-- Recorded information --
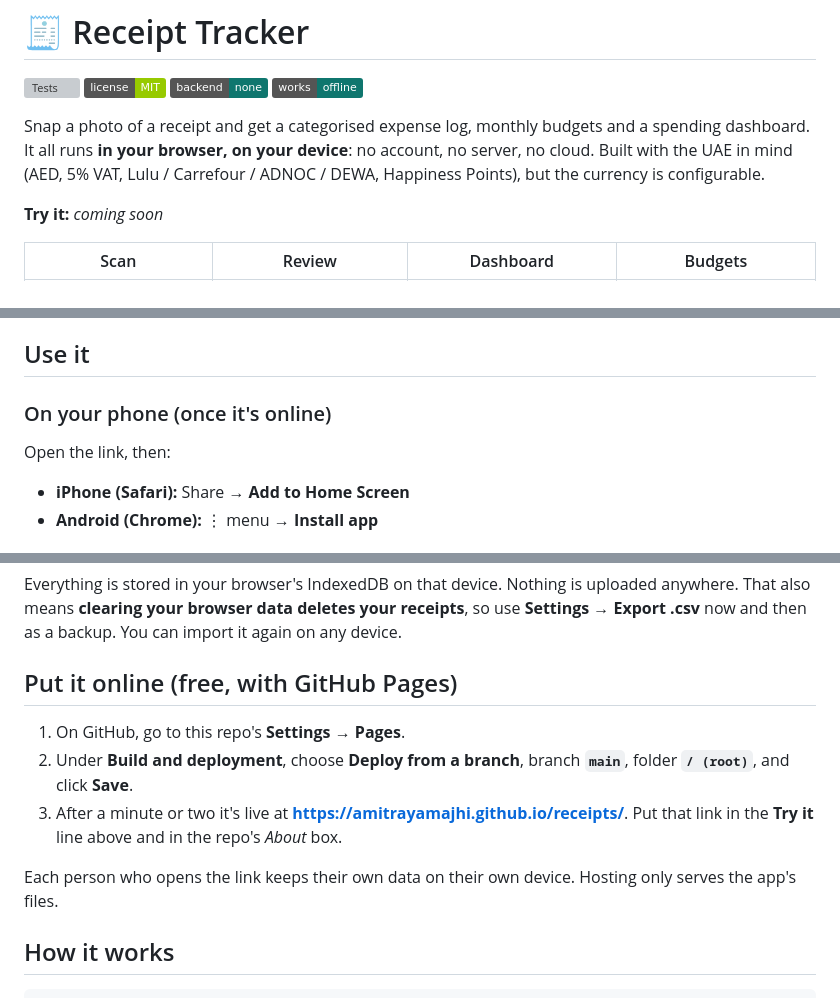
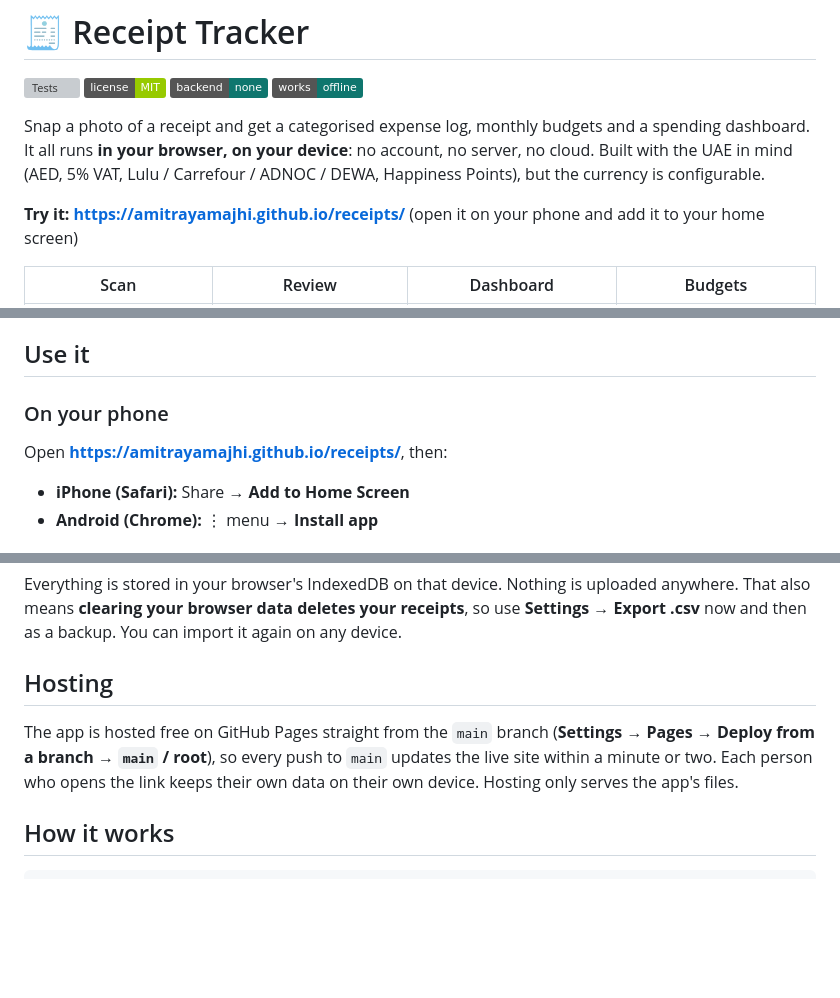
Before and after one commit to amitrayamajhi/receipts, a Markdown page: README.md, 3 parts joined by grey strips. Rendered like a GitHub page; badges without logos; blank space fills up the shorter version; grey boxes are pictures that could not be loaded.

Commit message:
README: link the live GitHub Pages app
Co-Authored-By: Claude Opus 5.5 <noreply@anthropic.com>
Claude-Session: https://claude.ai/code/session_01HTqp4DAdyvBMUGAQ6W1h8A

```diff
--- a/README.md
+++ b/README.md
@@ -11,8 +11,7 @@ no account, no server, no cloud. Built with the UAE in mind (AED, 5% VAT,
 Lulu / Carrefour / ADNOC / DEWA, Happiness Points), but the currency is
 configurable.
 
-<!-- Replace with your GitHub Pages link once enabled (see "Put it online" below) -->
-**Try it:** _coming soon_
+**Try it:** **https://amitrayamajhi.github.io/receipts/** (open it on your phone and add it to your home screen)
 
 | Scan | Review | Dashboard | Budgets |
 | :---: | :---: | :---: | :---: |
@@ -42,9 +41,9 @@ configurable.
 
 ## Use it
 
-### On your phone (once it's online)
+### On your phone
 
-Open the link, then:
+Open **https://amitrayamajhi.github.io/receipts/**, then:
 - **iPhone (Safari):** Share → **Add to Home Screen**
 - **Android (Chrome):** ⋮ menu → **Install app**
 
@@ -67,17 +66,13 @@ uploaded anywhere. That also means **clearing your browser data deletes your
 receipts**, so use **Settings → Export .csv** now and then as a backup. You
 can import it again on any device.
 
-## Put it online (free, with GitHub Pages)
+## Hosting
 
-1. On GitHub, go to this repo's **Settings → Pages**.
-2. Under **Build and deployment**, choose **Deploy from a branch**, branch
-   **`main`**, folder **`/ (root)`**, and click **Save**.
-3. After a minute or two it's live at
-   **https://amitrayamajhi.github.io/receipts/**. Put that link in the
-   **Try it** line above and in the repo's *About* box.
-
-Each person who opens the link keeps their own data on their own device.
-Hosting only serves the app's files.
+The app is hosted free on GitHub Pages straight from the `main` branch
+(**Settings → Pages → Deploy from a branch → `main` / root**), so every push
+to `main` updates the live site within a minute or two. Each person who opens
+the link keeps their own data on their own device. Hosting only serves the
+app's files.
 
 ## How it works
 
```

-- Exercise brief --
Reproduce every entry exactly, but omit each picture.

-- Response --
Before and after one commit to amitrayamajhi/receipts, a Markdown page: README.md, 3 parts joined by grey strips. Rendered like a GitHub page; badges without logos; blank space fills up the shorter version; grey boxes are pictures that could not be loaded.

Commit message:
README: link the live GitHub Pages app
Co-Authored-By: Claude Opus 5.5 <noreply@anthropic.com>
Claude-Session: https://claude.ai/code/session_01HTqp4DAdyvBMUGAQ6W1h8A

```diff
--- a/README.md
+++ b/README.md
@@ -11,8 +11,7 @@ no account, no server, no cloud. Built with the UAE in mind (AED, 5% VAT,
 Lulu / Carrefour / ADNOC / DEWA, Happiness Points), but the currency is
 configurable.
 
-<!-- Replace with your GitHub Pages link once enabled (see "Put it online" below) -->
-**Try it:** _coming soon_
+**Try it:** **https://amitrayamajhi.github.io/receipts/** (open it on your phone and add it to your home screen)
 
 | Scan | Review | Dashboard | Budgets |
 | :---: | :---: | :---: | :---: |
@@ -42,9 +41,9 @@ configurable.
 
 ## Use it
 
-### On your phone (once it's online)
+### On your phone
 
-Open the link, then:
+Open **https://amitrayamajhi.github.io/receipts/**, then:
 - **iPhone (Safari):** Share → **Add to Home Screen**
 - **Android (Chrome):** ⋮ menu → **Install app**
 
@@ -67,17 +66,13 @@ uploaded anywhere. That also means **clearing your browser data deletes your
 receipts**, so use **Settings → Export .csv** now and then as a backup. You
 can import it again on any device.
 
-## Put it online (free, with GitHub Pages)
+## Hosting
 
-1. On GitHub, go to this repo's **Settings → Pages**.
-2. Under **Build and deployment**, choose **Deploy from a branch**, branch
-   **`main`**, folder **`/ (root)`**, and click **Save**.
-3. After a minute or two it's live at
-   **https://amitrayamajhi.github.io/receipts/**. Put that link in the
-   **Try it** line above and in the repo's *About* box.
-
-Each person who opens the link keeps their own data on their own device.
-Hosting only serves the app's files.
+The app is hosted free on GitHub Pages straight from the `main` branch
+(**Settings → Pages → Deploy from a branch → `main` / root**), so every push
+to `main` updates the live site within a minute or two. Each person who opens
+the link keeps their own data on their own device. Hosting only serves the
+app's files.
 
 ## How it works
 
```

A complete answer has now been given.